From a technical perspective this question is easy to answer. Here's why:
Referential integrity over distinct databases is something which - as of my knowledge - is not defined as part of any SQL standard. Meaning you will have to enforce such a "feature" on your own.
In practical terms this means the following: let's suppose you load some data into different tables residing on different database servers. These two tables may have a logical relationship (kind of a "logical foreign key") named ORDER_NO (which is the "primary key" on server s1 and the "foreign key" on server s2). Now in order to ensure "logical referential integrity" between these two tables, your application has to make sure that the "master" record (on server s1) is written and committed before the related "detail" records are written and committed to server s2.
And the same holds true for TDM: as long as you make sure (via your TDM plans) that the table on s1 is loaded and committed before the table on s2 is written, everything is fine.
Again, as of my understanding.
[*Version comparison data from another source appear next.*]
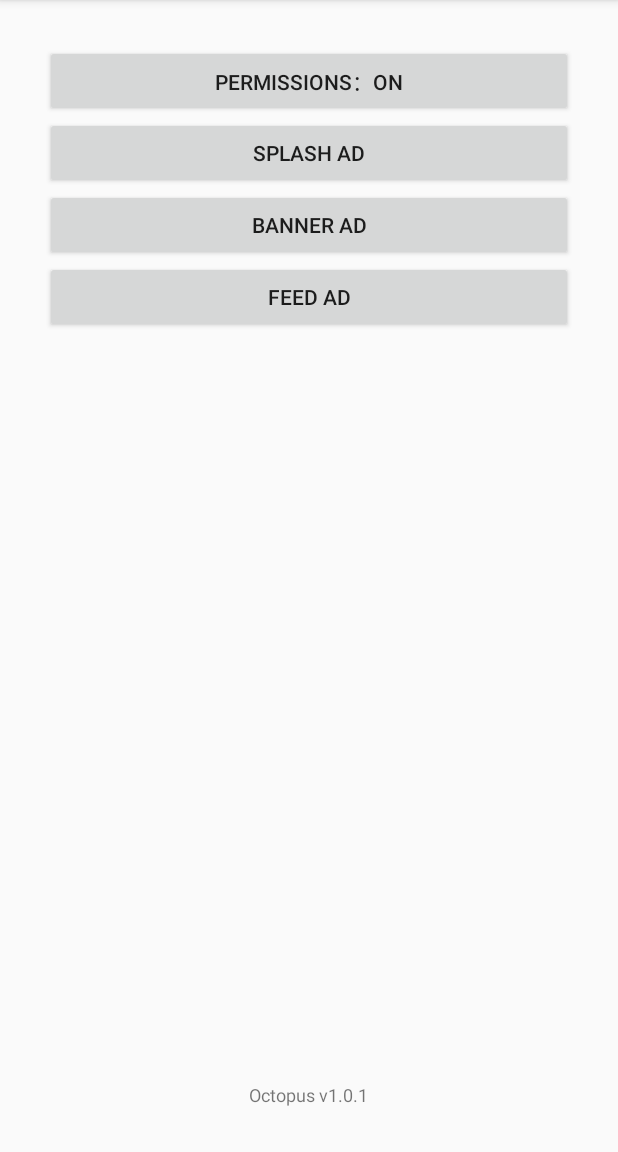
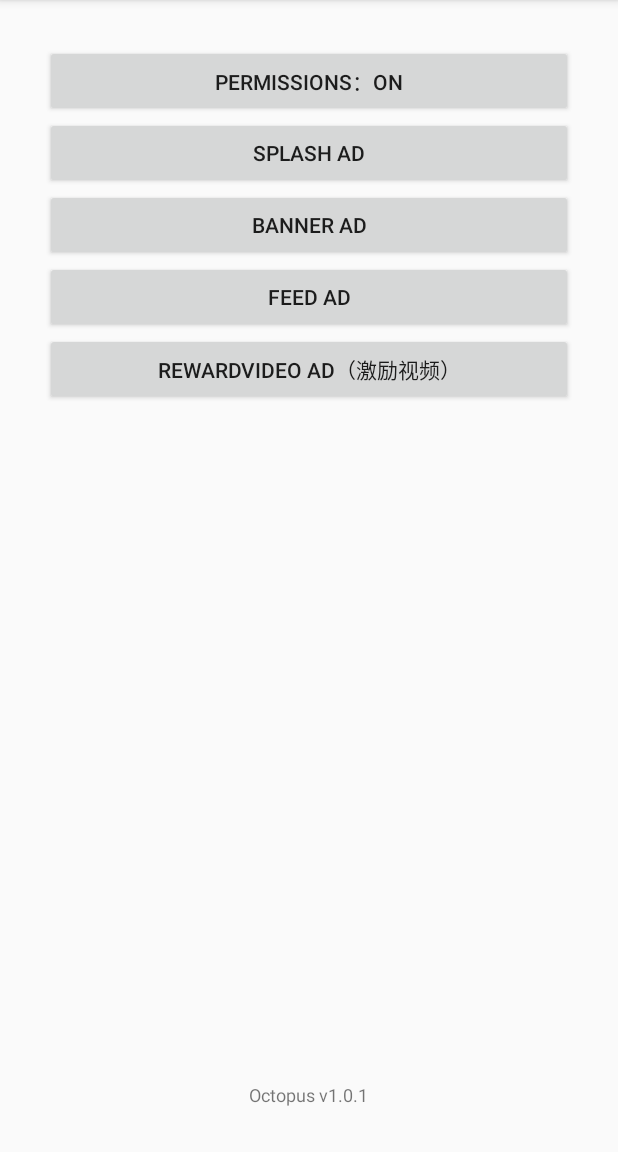
Before and after one commit to dorunad/OctopusSDKDemo, an Android app: the MainActivity screen opened directly, with no data from a screen before it, on a phone screen of 412 x 824 dp, the part 84-1236 px from its top. Run offline under Robolectric (Android 15) with nearby library versions, the phone set to English and light mode, and no system bars; our stand-ins replace data binding; libraries missing offline, so code that uses them is left out: com.dorunad.octopus.

Commit message:
增加激励视频广告

```diff
--- a/app/src/main/res/layout/activity_main.xml
+++ b/app/src/main/res/layout/activity_main.xml
@@ -16,28 +16,35 @@
             android:layout_width="match_parent"
             android:layout_height="wrap_content"
             android:onClick="onClick"
-            android:text="PERMISSIONS：OFF" />
+            android:text="@string/permissions_off" />
 
         <Button
             android:id="@+id/btn_splash"
             android:layout_width="match_parent"
             android:layout_height="wrap_content"
             android:onClick="onClick"
-            android:text="Splash AD" />
+            android:text="@string/splash_ad" />
 
         <Button
             android:id="@+id/btn_banner"
             android:layout_width="match_parent"
             android:layout_height="wrap_content"
             android:onClick="onClick"
-            android:text="Banner AD" />
+            android:text="@string/banner_ad" />
 
         <Button
             android:id="@+id/btn_feed"
             android:layout_width="match_parent"
             android:layout_height="wrap_content"
             android:onClick="onClick"
-            android:text="FEED AD" />
+            android:text="@string/feed_ad" />
+
+        <Button
+            android:id="@+id/btn_reward_video"
+            android:layout_width="match_parent"
+            android:layout_height="wrap_content"
+            android:onClick="onClick"
+            android:text="@string/rewardvideo_ad" />
 
         <!--say Hello-->
         <TextView
@@ -45,7 +52,7 @@
             android:layout_height="0dp"
             android:layout_weight="1"
             android:gravity="bottom"
-            android:text="Octopus v1.0.1"
+            android:text="@string/octopus_v1_0_1"
             android:textSize="12sp" />
 
     </LinearLayout>
--- a/app/src/main/res/values/strings.xml
+++ b/app/src/main/res/values/strings.xml
@@ -1,3 +1,10 @@
 <resources>
     <string name="app_name">Octopus Demo</string>
+    <string name="permissions_off">PERMISSIONS：OFF</string>
+    <string name="permissions_on">PERMISSIONS：ON</string>
+    <string name="splash_ad">Splash AD</string>
+    <string name="banner_ad">Banner AD</string>
+    <string name="feed_ad">FEED AD</string>
+    <string name="octopus_v1_0_1">Octopus v1.0.1</string>
+    <string name="rewardvideo_ad">REWARDVIDEO AD（激励视频）</string>
 </resources>
```
Also changed, not shown: app/build.gradle (+6 -5 lines), app/src/main/AndroidManifest.xml (+6 -8 lines), app/src/main/java/com/dorunad/lxad/BannerActivity.java (+7 -4 lines), app/src/main/java/com/dorunad/lxad/FeedListActivity.java (+6 -4 lines), app/src/main/java/com/dorunad/lxad/MainActivity.java (+9 -4 lines), app/src/main/java/com/dorunad/lxad/RewardVideoActivity.java (added, +150 -0 lines), app/src/main/res/layout/activity_reward_video.xml (added, +22 -0 lines), 3 other files.
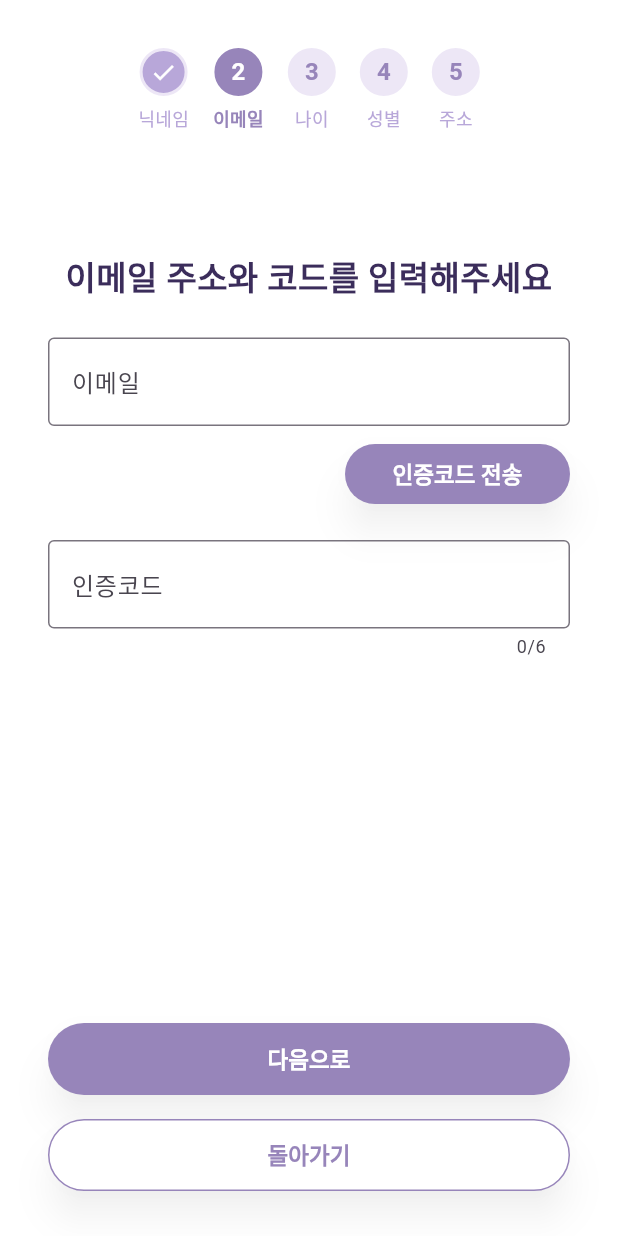
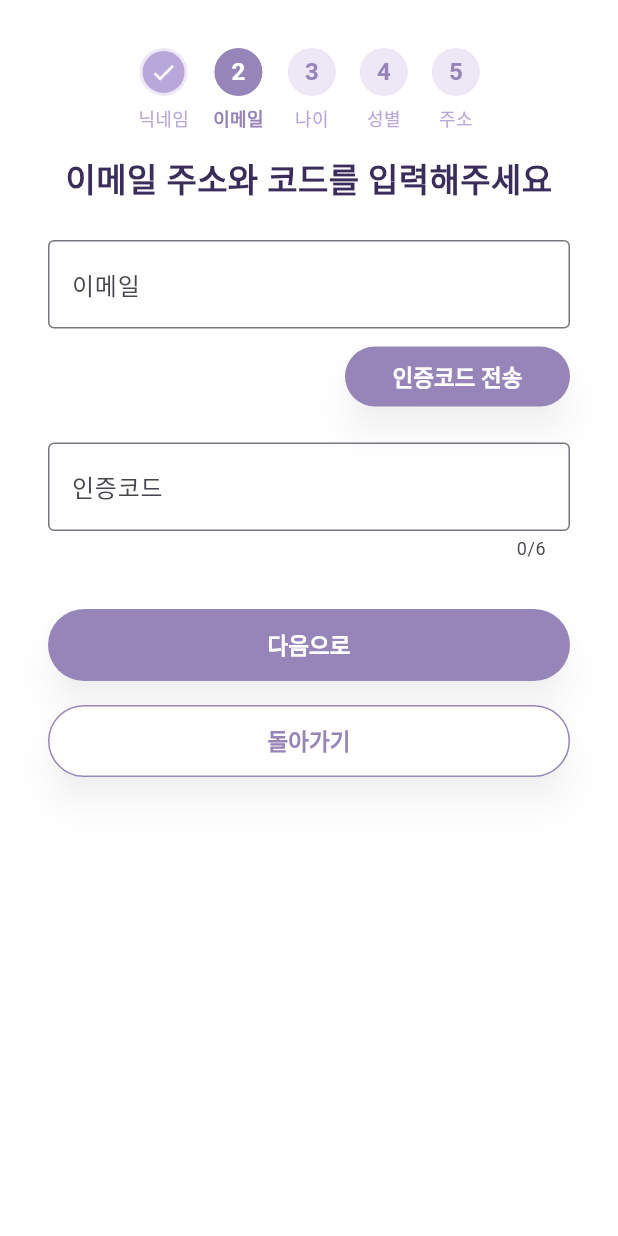
Before and after one commit to K-Hackathon-01z/eum-front, a Flutter app: the EmailSignupScreen screen opened by its route, on a phone screen of 412 x 824 dp. Run offline on Flutter 3.47's test engine with Material 3 defaults, Android fonts, the phone set to English and light mode, and no system bars; our stand-ins replace flutter_dotenv, flutter_svg, flutter_time_picker_spinner, geolocator, google_maps_flutter, image_picker and 1 more; missing offline and left inert: google_maps_flutter_android, google_maps_flutter_platform_interface; accounts and stored records are empty.

Commit message:
fix: "이메일 회원가입에서 버튼이 화면을 가리는 버그 수정"

```diff
--- a/lib/screens/user/signup/email_signup_screen.dart
+++ b/lib/screens/user/signup/email_signup_screen.dart
@@ -33,11 +33,14 @@ class _EmailSignupScreenState extends State<EmailSignupScreen> {
       body: SafeArea(
         child: Padding(
           padding: const EdgeInsets.symmetric(horizontal: 32),
+          child: SingleChildScrollView(
+            padding: EdgeInsets.only(bottom: MediaQuery.of(context).viewInsets.bottom),
             child: Column(
+              mainAxisSize: MainAxisSize.min,
               children: [
                 const SizedBox(height: 32),
                 SignupStepIndicator(currentStep: 1, totalSteps: 5, stepLabels: ['닉네임', '이메일', '나이', '성별', '주소']),
-              const Spacer(flex: 1),
+                const SizedBox(height: 16),
                 const Padding(
                   padding: EdgeInsets.only(bottom: 24),
                   child: Text(
@@ -148,7 +151,7 @@ class _EmailSignupScreenState extends State<EmailSignupScreen> {
                   keyboardType: TextInputType.number,
                   maxLength: 6,
                 ),
-              const Spacer(flex: 3),
+                const SizedBox(height: 32),
                 Padding(
                   padding: const EdgeInsets.only(bottom: 30),
                   child: Column(
@@ -228,6 +231,7 @@ class _EmailSignupScreenState extends State<EmailSignupScreen> {
             ),
           ),
         ),
+      ),
     );
   }
 }
--- a/lib/widgets/user/address_search_popup.dart
+++ b/lib/widgets/user/address_search_popup.dart
@@ -105,7 +105,9 @@ class _AddressSearchPopupV2State extends State<AddressSearchPopupV2> {
                     ),
                   if (_results.isNotEmpty)
                     SizedBox(
-                      height: 200,
+                      height: 190,
+                      child: Scrollbar(
+                        thumbVisibility: true,
                         child: ListView.builder(
                           itemCount: _results.length,
                           itemBuilder: (context, idx) {
@@ -141,6 +143,7 @@ class _AddressSearchPopupV2State extends State<AddressSearchPopupV2> {
                           },
                         ),
                       ),
+                    ),
                 ],
               ),
             ),
```
Lines whose indentation alone changed are shown as unchanged.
It's up to you to make sure that those tables are masked in the correct order, then these referential constraints will remain intact.